“Also, some members of the nursing staff were not interested in room service because of the physical therapy schedules. They want to know that all patients get trays at 12:15, so that also affects the room service model. But satisfaction scores in oncology went way up with room service, and it works so well in the birthing units.”
Measure to manage: While Keysor has harnessed the power of pairing her “analytical mind” with her “creative mind” to plan and problem solve, she’s led the way in surveying patients and customers to ensure that she and her department are hitting the mark. In fact, her benchmarking acumen has impacted facilities nationwide through her involvement in the National Society for Healthcare Foodservice Management (HFM). As she says: “Financial experts will tell you that you can’t manage what you can’t measure. The culinary is very important but it’s also the business administration. You’re managing multi-millions of dollars of expense and revenue. I often wish I had my MBA. It should be a qualification for this business.”
At MMC, Keysor has been involved in benchmarking since the mid 1980s and, through HFM, she aimed (especially during her year as president in 2000 to 2001) to improve the methodology. “I was involved in negotiating a partnership with Solucient and HFM to get them to use HFM’s benchmark protocols so the industry could have one method of counting,” she explains. “Up to that time, the industry had two different methods of counting that were used for tracking productivity; that was confusing to administration and to the operators.
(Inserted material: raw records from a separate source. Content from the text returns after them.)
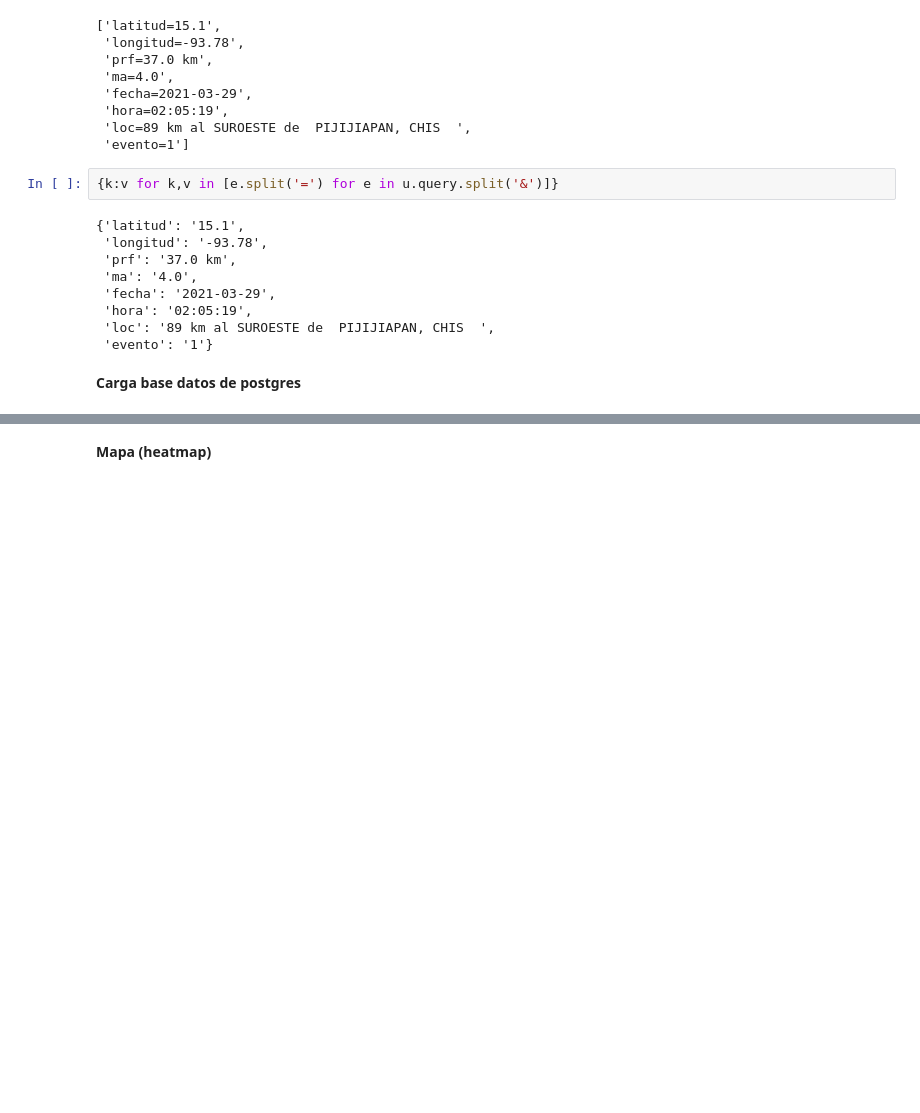
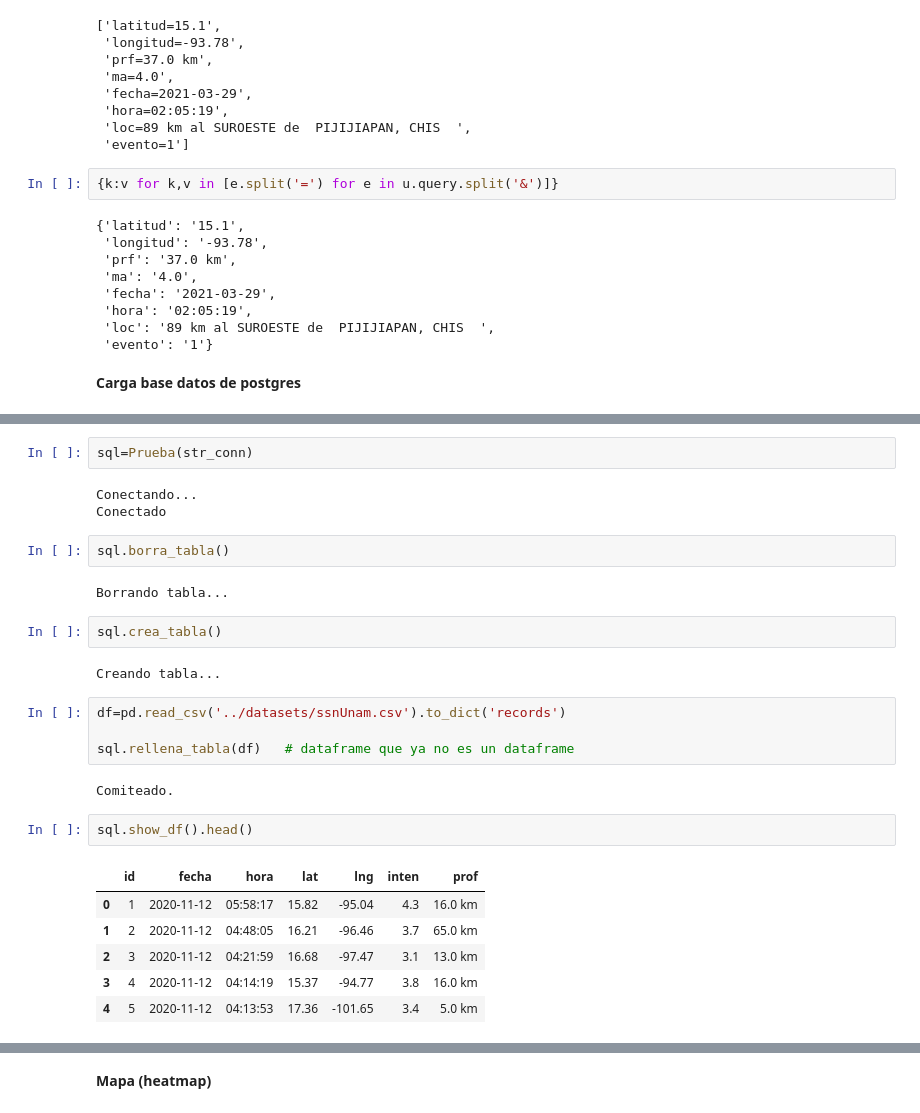
Before and after one commit to Ironhack-Data-Madrid-Enero-2021/Classroom-Materials, a Jupyter notebook: week_11/w11_d1 - ETL 1 (terremotos).ipynb, the cells around one changed output, grey strips where cells are left out. Drawn from its saved outputs; the diff is of its cells as text; blank space fills up the shorter version.

```diff
--- a/week_11/w11_d1 - ETL 1 (terremotos).ipynb
+++ b/week_11/w11_d1 - ETL 1 (terremotos).ipynb
@@ -149,0 +243,28 @@ u.query.split('&')
+# %%
+sql=Prueba(str_conn)
+# %% [output]
+Conectando...
+Conectado
+# %%
+sql.borra_tabla()
+# %% [output]
+Borrando tabla...
+# %%
+sql.crea_tabla()
+# %% [output]
+Creando tabla...
+# %%
+df=pd.read_csv('../datasets/ssnUnam.csv').to_dict('records')
+
+sql.rellena_tabla(df)   # dataframe que ya no es un dataframe
+# %% [output]
+Comiteado.
+# %%
+sql.show_df().head()
+# %% [output]
+|  | id | fecha | hora | lat | lng | inten | prof |
+| 0 | 1 | 2020-11-12 | 05:58:17 | 15.82 | -95.04 | 4.3 | 16.0 km |
+| 1 | 2 | 2020-11-12 | 04:48:05 | 16.21 | -96.46 | 3.7 | 65.0 km |
+| 2 | 3 | 2020-11-12 | 04:21:59 | 16.68 | -97.47 | 3.1 | 13.0 km |
+| 3 | 4 | 2020-11-12 | 04:14:19 | 15.37 | -94.77 | 3.8 | 16.0 km |
+| 4 | 5 | 2020-11-12 | 04:13:53 | 17.36 | -101.65 | 3.4 | 5.0 km |
```
Also changed, not shown: parts of 18 cells of this notebook, 2 other files.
Operator members realize that benchmarking is the ‘road to the gold.’ The [HFM Express] program not only helps healthcare operators make meaningful changes that will improve their programs, but data can be used by administrators to evaluate foodservice programs.”
Keysor has also championed partnerships with manufacturers and encouraged their participation in HFM in advisory positions. “The partnership between the end user and the manufacturer is very important, and you have to make sure both get what they want,” she says. “Together I think we can make some good changes.”
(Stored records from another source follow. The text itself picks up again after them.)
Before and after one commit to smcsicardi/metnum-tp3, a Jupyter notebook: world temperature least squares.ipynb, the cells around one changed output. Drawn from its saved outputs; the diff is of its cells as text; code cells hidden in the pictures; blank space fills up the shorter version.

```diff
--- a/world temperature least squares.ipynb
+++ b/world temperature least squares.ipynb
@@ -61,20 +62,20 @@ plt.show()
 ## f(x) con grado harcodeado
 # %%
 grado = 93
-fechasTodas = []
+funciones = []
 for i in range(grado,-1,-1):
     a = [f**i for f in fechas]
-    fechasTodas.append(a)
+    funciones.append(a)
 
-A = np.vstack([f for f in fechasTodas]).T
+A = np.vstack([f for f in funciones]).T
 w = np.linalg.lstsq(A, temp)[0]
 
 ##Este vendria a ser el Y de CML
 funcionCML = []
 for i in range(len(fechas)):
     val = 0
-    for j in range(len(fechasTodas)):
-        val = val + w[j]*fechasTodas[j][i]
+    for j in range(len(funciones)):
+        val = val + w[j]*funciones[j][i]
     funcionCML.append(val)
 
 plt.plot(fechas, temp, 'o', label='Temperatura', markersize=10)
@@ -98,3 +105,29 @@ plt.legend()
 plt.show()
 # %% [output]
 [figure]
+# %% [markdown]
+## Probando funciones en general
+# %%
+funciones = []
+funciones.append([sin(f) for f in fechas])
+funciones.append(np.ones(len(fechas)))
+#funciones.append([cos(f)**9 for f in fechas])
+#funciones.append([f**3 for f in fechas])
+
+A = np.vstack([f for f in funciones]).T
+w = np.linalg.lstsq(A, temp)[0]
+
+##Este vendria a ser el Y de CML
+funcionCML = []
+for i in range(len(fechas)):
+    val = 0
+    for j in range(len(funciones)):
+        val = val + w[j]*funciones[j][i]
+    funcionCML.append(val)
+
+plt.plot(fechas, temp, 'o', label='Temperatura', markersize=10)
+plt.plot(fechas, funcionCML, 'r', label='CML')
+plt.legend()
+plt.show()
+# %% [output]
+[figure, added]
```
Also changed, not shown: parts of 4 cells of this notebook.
Art as business: Having determined that now is the time to segue into retirement and find more time for her art, Keysor sees whole new vistas of learning opening up ahead. “I’ve moved from painting to folk art to illustration. I want to take illustration methods and apply them to tiles—I’ve been doing tiles for about five months now—and perhaps link up with a decorative tile company. I’d design a tile to use as a trivet or in a kitchen or bathroom wall. I’m working on this business plan now and learning digital photography, Web site design, production and marketing. This is all new and exciting—and sometimes scary—but I’m a risk taker so I’m ready to try this.”
Board business: But Keysor is not stepping away entirely from the healthcare management realm, since the ceo of MMC’s health system is chairman of the board of a community venture—Piper Shores, a continuing care retirement community—and has asked her to be one of the directors. Based upon her track record at MMC, she’ll soon know all the details as reflected in the numbers because, as she has often said, “Managing by numbers can be powerful.”